Therapy combats breast cancer patients' menopause symptoms

6 Oct 2009

Breast cancer patients who suffer debilitating menopausal symptoms as a result of treatment can find relief by learning how to manage hot flushes, night sweats and lack of sleep through therapy.

Women who received cognitive behavioural therapy (CBT) which included lessons in breathing, how to reduce stress and manage menopausal symptoms found their condition had improved significantly after three months.

The good news for women was announced on Monday by psychologists Dr Eleanor Mann and Professor Myra Hunter, of King’s College, London, in a presentation at the annual conference of the National Cancer Research Institute (NCRI) in Birmingham.

Two dozen women who had completed breast cancer treatment were given six 90 minute weekly sessions of CBT. Three months later they reported that troublesome symptoms were half as frequent as they had been and that there was an almost 60 per cent reduction in what symptoms they perceived as problems.

Professor Hunter told the NCRI conference: "After the therapy feelings of depression and anxiety lessened and emotional functioning and vitality improved. The women also felt less negative about hot flushes and night sweats.

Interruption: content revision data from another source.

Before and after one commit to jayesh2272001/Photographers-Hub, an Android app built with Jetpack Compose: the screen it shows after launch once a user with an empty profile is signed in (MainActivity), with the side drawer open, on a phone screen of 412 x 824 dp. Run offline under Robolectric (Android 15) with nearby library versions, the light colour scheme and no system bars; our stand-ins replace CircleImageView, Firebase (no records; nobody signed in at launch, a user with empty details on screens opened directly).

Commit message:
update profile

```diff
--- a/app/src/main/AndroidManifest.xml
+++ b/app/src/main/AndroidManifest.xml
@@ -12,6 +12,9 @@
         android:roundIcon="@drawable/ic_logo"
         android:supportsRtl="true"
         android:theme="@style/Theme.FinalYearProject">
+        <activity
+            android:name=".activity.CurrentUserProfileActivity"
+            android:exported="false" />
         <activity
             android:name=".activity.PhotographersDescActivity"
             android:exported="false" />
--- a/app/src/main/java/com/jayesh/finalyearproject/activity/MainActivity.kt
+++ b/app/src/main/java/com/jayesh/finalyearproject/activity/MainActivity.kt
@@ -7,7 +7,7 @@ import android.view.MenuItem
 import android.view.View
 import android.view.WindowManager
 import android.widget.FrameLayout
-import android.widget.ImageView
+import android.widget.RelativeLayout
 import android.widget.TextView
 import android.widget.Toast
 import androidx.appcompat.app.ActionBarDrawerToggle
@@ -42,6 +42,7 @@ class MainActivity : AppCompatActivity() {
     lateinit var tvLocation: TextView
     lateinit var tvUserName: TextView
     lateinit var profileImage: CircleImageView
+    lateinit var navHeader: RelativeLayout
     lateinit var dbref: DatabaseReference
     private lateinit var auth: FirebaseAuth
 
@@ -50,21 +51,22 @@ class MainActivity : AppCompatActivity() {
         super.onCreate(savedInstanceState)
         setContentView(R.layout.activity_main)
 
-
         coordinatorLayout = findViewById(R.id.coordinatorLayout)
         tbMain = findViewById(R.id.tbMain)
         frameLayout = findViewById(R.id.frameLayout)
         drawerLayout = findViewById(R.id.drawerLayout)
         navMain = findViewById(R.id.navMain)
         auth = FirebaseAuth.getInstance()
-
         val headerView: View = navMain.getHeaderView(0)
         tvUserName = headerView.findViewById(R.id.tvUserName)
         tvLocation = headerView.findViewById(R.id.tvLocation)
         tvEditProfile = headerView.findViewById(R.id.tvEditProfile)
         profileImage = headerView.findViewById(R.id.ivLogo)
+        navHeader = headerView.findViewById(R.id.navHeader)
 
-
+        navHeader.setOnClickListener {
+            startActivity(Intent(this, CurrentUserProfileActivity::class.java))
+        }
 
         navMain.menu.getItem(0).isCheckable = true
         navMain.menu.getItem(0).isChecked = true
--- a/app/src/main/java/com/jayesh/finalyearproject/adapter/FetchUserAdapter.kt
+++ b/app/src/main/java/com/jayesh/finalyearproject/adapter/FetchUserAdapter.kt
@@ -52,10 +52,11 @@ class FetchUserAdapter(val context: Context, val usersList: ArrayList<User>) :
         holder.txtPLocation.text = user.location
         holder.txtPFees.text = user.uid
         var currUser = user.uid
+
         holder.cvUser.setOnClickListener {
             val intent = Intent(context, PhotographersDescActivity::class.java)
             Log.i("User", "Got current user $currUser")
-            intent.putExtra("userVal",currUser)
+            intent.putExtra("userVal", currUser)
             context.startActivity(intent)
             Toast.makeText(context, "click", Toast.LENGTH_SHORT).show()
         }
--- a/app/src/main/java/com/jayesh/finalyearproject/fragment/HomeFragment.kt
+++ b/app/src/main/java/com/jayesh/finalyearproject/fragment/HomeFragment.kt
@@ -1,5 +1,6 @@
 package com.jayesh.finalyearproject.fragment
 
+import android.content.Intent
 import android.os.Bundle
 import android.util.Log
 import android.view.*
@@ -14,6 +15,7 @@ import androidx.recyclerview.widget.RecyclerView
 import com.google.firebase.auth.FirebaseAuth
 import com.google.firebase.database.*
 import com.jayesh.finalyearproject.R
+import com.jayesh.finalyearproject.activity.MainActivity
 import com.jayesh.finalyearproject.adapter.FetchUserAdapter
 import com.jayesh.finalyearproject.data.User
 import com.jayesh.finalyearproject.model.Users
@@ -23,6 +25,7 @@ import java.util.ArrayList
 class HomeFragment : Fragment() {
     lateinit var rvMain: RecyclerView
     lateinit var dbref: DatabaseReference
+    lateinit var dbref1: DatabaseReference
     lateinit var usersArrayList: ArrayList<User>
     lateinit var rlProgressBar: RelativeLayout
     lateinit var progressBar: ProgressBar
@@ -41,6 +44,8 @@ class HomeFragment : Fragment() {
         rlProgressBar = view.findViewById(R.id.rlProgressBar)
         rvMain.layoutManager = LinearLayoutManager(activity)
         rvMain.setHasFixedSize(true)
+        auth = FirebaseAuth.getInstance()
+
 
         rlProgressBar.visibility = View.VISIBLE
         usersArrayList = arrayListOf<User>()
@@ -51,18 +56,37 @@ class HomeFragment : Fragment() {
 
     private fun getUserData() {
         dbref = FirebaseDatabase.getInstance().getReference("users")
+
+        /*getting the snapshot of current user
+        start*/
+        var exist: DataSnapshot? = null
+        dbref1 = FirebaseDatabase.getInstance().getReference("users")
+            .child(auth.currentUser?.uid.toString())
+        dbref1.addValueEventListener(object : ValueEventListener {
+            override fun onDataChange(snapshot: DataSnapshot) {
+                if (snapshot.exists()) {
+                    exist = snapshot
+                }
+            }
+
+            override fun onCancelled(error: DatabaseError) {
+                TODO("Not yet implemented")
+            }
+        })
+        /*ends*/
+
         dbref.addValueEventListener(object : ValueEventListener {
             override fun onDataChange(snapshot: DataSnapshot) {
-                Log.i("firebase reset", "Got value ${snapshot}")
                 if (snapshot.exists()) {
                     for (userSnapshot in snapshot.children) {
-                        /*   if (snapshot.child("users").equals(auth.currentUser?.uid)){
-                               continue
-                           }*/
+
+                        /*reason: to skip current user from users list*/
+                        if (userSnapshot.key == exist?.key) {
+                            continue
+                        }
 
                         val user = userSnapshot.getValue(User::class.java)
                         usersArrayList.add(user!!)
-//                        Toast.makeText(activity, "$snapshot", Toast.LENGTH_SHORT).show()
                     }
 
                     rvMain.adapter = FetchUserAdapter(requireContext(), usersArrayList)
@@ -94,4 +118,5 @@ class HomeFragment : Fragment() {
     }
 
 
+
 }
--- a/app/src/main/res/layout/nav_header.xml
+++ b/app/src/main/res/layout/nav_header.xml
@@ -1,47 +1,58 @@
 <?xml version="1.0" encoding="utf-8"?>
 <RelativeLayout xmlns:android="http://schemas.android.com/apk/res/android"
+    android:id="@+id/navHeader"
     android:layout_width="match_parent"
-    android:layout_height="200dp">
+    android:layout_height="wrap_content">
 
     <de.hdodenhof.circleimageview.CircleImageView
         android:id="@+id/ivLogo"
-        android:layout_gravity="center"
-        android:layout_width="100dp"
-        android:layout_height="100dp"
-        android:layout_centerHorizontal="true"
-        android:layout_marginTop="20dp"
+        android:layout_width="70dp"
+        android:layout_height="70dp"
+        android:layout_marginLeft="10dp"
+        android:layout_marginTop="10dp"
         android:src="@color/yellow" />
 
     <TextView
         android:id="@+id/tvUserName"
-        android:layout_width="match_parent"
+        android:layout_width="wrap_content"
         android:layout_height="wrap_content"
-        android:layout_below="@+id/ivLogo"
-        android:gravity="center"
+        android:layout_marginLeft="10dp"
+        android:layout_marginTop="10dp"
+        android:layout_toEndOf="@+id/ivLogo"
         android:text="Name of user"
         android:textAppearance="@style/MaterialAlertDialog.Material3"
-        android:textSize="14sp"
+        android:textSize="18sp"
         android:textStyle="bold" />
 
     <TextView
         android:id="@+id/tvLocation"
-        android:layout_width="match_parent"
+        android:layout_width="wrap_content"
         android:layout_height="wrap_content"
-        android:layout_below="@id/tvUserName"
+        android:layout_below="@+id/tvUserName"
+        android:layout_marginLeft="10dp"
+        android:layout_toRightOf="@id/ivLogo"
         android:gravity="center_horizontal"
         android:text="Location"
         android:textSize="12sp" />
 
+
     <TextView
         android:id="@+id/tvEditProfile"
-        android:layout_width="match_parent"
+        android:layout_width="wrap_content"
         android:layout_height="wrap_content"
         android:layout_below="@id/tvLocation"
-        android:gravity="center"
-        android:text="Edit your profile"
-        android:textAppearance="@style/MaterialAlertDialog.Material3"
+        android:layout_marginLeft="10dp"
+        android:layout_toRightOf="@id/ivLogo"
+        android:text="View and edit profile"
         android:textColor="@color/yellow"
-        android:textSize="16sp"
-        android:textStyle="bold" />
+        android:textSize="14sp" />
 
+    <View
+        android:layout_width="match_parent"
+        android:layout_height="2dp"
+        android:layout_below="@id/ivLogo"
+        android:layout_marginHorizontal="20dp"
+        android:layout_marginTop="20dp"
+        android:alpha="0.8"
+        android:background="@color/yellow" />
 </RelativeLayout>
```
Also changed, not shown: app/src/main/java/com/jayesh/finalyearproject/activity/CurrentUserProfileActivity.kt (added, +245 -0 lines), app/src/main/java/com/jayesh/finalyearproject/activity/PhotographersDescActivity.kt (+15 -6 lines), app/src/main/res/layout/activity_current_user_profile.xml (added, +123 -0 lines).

"The results are very promising as significant improvements in the women were maintained at the three month follow up. Now we are working on a larger controlled trial, funded by Cancer Research UK, that will include physiological as well as subjective measures of hot flushes.

"Ultimately we hope to show that cognitive behavioural therapy given in groups might help women with troublesome menopausal symptoms that develop after breast cancer treatment."

Martin Ledwick, head of Cancer Research UK’s information nurses, said: “Breast cancer treatment can accelerate the menopause or result in older women suffering from debilitating symptoms.

"Getting hot flushes and night sweats is a double blow to women already coping with a cancer diagnosis and can lead to feelings of depression and helplessness. So it is very encouraging to learn that cognitive behavioural therapy might be able to give women a boost and help them cope though such a difficult time in their lives."

Source: National Cancer Research Institute